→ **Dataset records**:

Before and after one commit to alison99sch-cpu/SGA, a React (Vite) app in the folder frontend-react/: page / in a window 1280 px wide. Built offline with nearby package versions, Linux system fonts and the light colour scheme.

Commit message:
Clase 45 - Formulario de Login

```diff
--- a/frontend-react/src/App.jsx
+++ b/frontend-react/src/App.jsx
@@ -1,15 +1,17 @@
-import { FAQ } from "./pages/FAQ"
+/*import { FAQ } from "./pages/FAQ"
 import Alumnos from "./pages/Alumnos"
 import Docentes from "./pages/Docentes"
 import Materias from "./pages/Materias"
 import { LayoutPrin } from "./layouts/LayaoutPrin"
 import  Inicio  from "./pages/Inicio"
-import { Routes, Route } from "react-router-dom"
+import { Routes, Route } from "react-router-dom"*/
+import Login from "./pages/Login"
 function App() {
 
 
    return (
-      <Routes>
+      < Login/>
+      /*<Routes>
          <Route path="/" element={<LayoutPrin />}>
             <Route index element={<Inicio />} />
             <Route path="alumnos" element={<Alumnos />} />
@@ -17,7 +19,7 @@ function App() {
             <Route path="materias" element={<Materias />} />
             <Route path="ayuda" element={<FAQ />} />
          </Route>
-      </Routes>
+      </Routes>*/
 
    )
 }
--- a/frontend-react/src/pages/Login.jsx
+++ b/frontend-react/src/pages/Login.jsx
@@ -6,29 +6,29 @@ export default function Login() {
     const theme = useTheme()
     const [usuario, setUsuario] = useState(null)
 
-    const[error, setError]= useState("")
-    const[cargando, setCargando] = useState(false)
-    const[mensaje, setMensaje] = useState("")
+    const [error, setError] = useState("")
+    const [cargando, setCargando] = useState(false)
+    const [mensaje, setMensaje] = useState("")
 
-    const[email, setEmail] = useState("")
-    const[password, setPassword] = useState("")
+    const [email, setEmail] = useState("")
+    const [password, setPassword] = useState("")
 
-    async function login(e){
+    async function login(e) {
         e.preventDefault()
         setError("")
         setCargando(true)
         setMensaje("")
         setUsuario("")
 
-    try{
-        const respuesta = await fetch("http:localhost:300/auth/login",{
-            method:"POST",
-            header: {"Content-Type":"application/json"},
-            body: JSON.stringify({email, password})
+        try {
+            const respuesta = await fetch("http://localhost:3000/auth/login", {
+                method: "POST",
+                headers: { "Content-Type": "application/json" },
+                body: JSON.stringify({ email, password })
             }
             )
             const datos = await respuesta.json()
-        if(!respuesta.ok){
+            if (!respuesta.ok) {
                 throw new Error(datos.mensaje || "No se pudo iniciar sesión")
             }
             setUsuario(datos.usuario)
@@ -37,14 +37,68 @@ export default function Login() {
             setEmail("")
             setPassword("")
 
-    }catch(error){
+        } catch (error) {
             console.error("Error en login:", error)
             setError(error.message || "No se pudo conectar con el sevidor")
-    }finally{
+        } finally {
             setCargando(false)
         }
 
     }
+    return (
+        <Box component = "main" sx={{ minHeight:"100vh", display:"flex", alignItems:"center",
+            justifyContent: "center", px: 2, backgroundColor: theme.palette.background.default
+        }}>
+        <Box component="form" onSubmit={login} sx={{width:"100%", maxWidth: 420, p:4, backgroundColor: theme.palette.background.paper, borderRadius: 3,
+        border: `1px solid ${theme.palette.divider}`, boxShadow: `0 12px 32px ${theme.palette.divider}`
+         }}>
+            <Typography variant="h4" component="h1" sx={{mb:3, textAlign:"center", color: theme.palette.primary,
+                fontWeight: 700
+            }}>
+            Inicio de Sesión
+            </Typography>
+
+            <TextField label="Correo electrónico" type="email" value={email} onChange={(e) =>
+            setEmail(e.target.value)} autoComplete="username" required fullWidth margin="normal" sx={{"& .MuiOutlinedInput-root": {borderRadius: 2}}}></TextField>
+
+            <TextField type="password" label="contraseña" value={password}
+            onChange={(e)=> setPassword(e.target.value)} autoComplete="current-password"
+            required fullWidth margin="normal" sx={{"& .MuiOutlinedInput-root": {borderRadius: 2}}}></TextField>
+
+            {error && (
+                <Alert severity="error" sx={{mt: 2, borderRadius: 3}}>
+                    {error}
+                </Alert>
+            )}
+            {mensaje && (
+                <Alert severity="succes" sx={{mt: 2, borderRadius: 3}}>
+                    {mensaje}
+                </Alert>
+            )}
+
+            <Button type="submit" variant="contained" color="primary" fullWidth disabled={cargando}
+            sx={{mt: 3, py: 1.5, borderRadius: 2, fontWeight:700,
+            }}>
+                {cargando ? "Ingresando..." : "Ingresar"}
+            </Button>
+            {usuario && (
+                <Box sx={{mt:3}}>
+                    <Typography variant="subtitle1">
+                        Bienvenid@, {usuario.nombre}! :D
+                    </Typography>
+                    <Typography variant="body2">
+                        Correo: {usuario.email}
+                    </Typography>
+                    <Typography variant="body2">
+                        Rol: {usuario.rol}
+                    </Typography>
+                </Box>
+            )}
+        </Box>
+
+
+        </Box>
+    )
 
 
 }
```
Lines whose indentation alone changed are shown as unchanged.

→ **Exercise objective**: Filter the entries and copy out every line with the word "react".

→ **Solution for this exercise**:
Before and after one commit to alison99sch-cpu/SGA, a React (Vite) app in the folder frontend-react/: page / in a window 1280 px wide. Built offline with nearby package versions, Linux system fonts and the light colour scheme.
--- a/frontend-react/src/App.jsx
+++ b/frontend-react/src/App.jsx
-import { Routes, Route } from "react-router-dom"
+import { Routes, Route } from "react-router-dom"*/
--- a/frontend-react/src/pages/Login.jsx
+++ b/frontend-react/src/pages/Login.jsx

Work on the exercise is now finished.